• What you need to do:
Which lines in the records below hold the word "fill"? Copy each of them.

>>>>

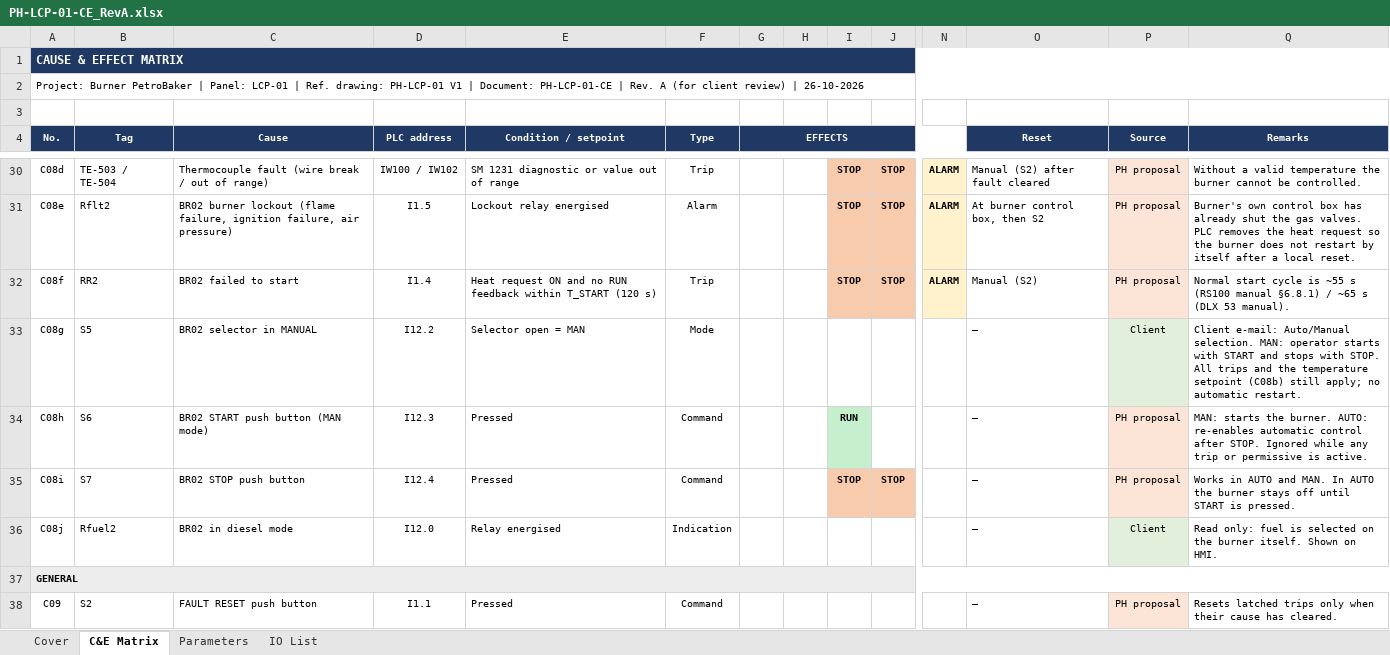
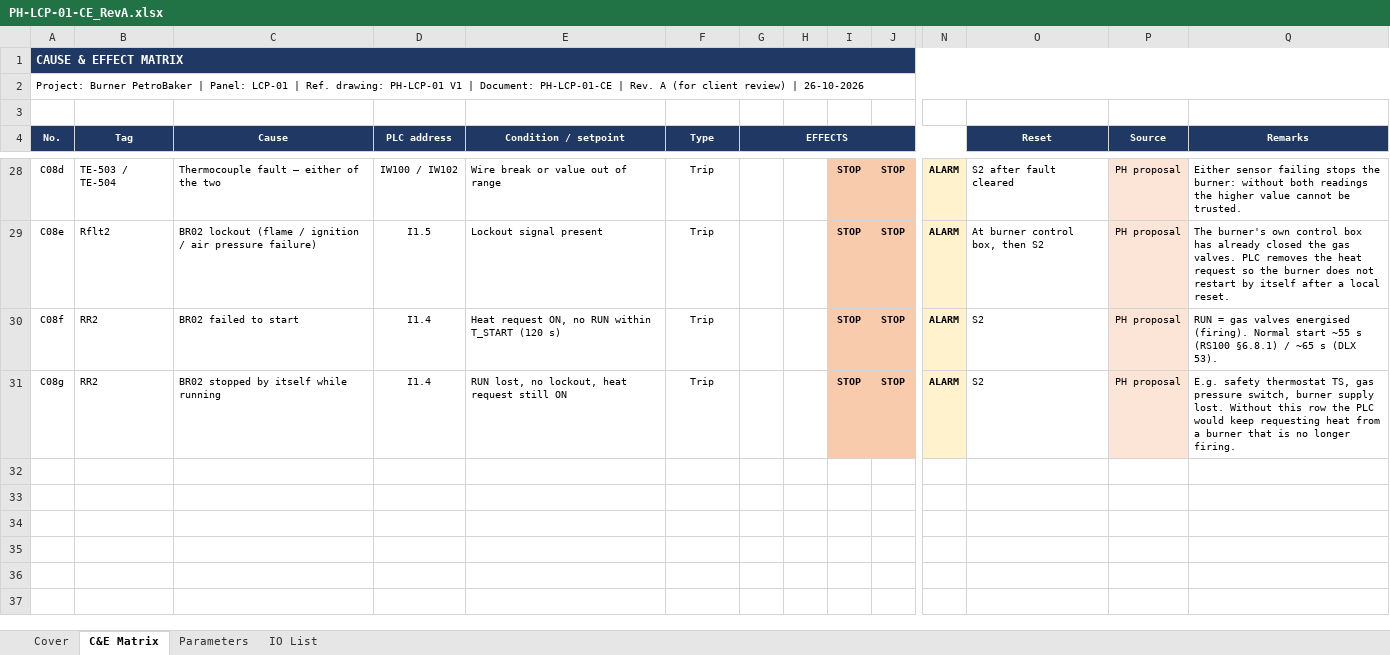
Before and after one commit to mahmoud-elghamry/burner, an Excel workbook: deliverables/PH-LCP-01-CE_RevA.xlsx, sheet C&E Matrix, drawn as a sheet; only a part is shown, gaps mark what is left out; values as stored, in another font and other column widths than the file's, no borders; removed rows and columns are numbered as before the commit, all else as after; rows hold the shown columns only; the diff covers the shown part only; the diff names each change by its address in the sheet, - before the commit and + after, or states it on an @@ line.

Commit message:
docs: split C&E from the control narrative; close F9–F15
- الـ C&E بقى تريبات وإنذارات وشروط بس (23 صف). الأوضاع والزراير
  والديزل والـ RESET طلعوا منه.
- اتضاف C07g/C08g: البيرنر وقف لوحده وهو شغال.
- E8 بقى HMI alarm بس، لأن H3/H4 متسلّكين على البيرنر مش الـ PLC.
- docs/التشغيل.md: وصف التشغيل بالعربي. الحالات، وAUTO/MAN، وSTART/STOP،
  والـ RESET، ورجوع الكهربا، واللمبات، والشاشة، و10 سيناريوهات اختبار.
- القرارات F10 وF14 وF15 اتاخدت بالأأمن، وزين يقدر يغيّرها.
- F16 جديد: DLX 53 مرحلة واحدة ولا اتنين.

```diff
--- a/deliverables/PH-LCP-01-CE_RevA.xlsx (sheet C&E Matrix)
+++ b/deliverables/PH-LCP-01-CE_RevA.xlsx (sheet C&E Matrix)
-C28 (Cause): Thermocouple fault (wire break / out of range)
+C28 (Cause): Thermocouple fault — either of the two
-E28 (Condition / setpoint): SM 1231 diagnostic or value out of range
+E28 (Condition / setpoint): Wire break or value out of range
-O28 (Reset): Manual (S2) after fault cleared
+O28 (Reset): S2 after fault cleared
-Q28 (Remarks): Without a valid temperature the burner cannot be controlled.
+Q28 (Remarks): Either sensor failing stops the burner: without both readings the higher value cannot be trusted.
-C29 (Cause): BR02 burner lockout (flame failure, ignition failure, air pressure)
+C29 (Cause): BR02 lockout (flame / ignition / air pressure failure)
-E29 (Condition / setpoint): Lockout relay energised
+E29 (Condition / setpoint): Lockout signal present
-F29 (Type): Alarm
+F29 (Type): Trip
-Q29 (Remarks): Burner's own control box has already shut the gas…
+Q29 (Remarks): The burner's own control box has already closed the gas…
-E30 (Condition / setpoint): Heat request ON and no RUN feedback within T_START…
+E30 (Condition / setpoint): Heat request ON, no RUN within T_START…
-O30 (Reset): Manual (S2)
+O30 (Reset): S2
-Q30 (Remarks): Normal start cycle is ~55 s (RS100 manual §6.8.1) / ~65 s (DLX 53 manual).
+Q30 (Remarks): RUN = gas valves energised (firing). Normal start ~55 s (RS100 §6.8.1) / ~65 s (DLX 53).
-B31 (Tag): S5
+B31 (Tag): RR2
-C31 (Cause): BR02 selector in MANUAL
+C31 (Cause): BR02 stopped by itself while running
-D31 (PLC address): I12.2
+D31 (PLC address): I1.4
-E31 (Condition / setpoint): Selector open = MAN
+E31 (Condition / setpoint): RUN lost, no lockout, heat request still ON
-F31 (Type): Mode
+F31 (Type): Trip
-I31: (empty)
+I31: STOP
-I31:J31 fill: none
+I31:J31 fill: #F8CBAD
-J31: (empty)
+J31: STOP
-N31: (empty)
+N31: ALARM
-N31 fill: none
+N31 fill: #FFF2CC
-O31 (Reset): —
+O31 (Reset): S2
-P31 (Source): Client
+P31 (Source): PH proposal
-P31 fill: #E2EFDA
+P31 fill: #FCE4D6
-Q31 (Remarks): Client e-mail: Auto/Manual selection. MAN: operator starts with START and stops with STOP. All trips and the temperature setpoint (C08b) still apply; no automatic restart.
+Q31 (Remarks): E.g. safety thermostat TS, gas pressure switch, burner supply lost. Without this row the PLC would keep requesting heat from a burner that is no longer firing.
-row 34: C08h | S6 | BR02 START push button (MAN mode) | I12.3 | Pressed | Command |  |  | RUN |  |  | — | PH proposal | MAN: starts the burner. AUTO: re-enables automatic control after STOP. Ignored while any trip or permissive is active.
-row 35: C08i | S7 | BR02 STOP push button | I12.4 | Pressed | Command |  |  | STOP | STOP |  | — | PH proposal | Works in AUTO and MAN. In AUTO the burner stays off until START is pressed.
-row 36: C08j | Rfuel2 | BR02 in diesel mode | I12.0 | Relay energised | Indication |  |  |  |  |  | — | Client | Read only: fuel is selected on the burner itself. Shown on HMI.
-row 37: GENERAL
-row 38: C09 | S2 | FAULT RESET push button | I1.1 | Pressed | Command |  |  |  |  |  | — | PH proposal | Resets latched trips only when their cause has cleared.
```
Also changed, not shown: 2 removed rows, 56 edited cells and cell formats elsewhere in this sheet, sheet Cover, 7 other files.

<<<<

• Response:
-I31:J31 fill: none
+I31:J31 fill: #F8CBAD
-N31 fill: none
+N31 fill: #FFF2CC
-P31 fill: #E2EFDA
+P31 fill: #FCE4D6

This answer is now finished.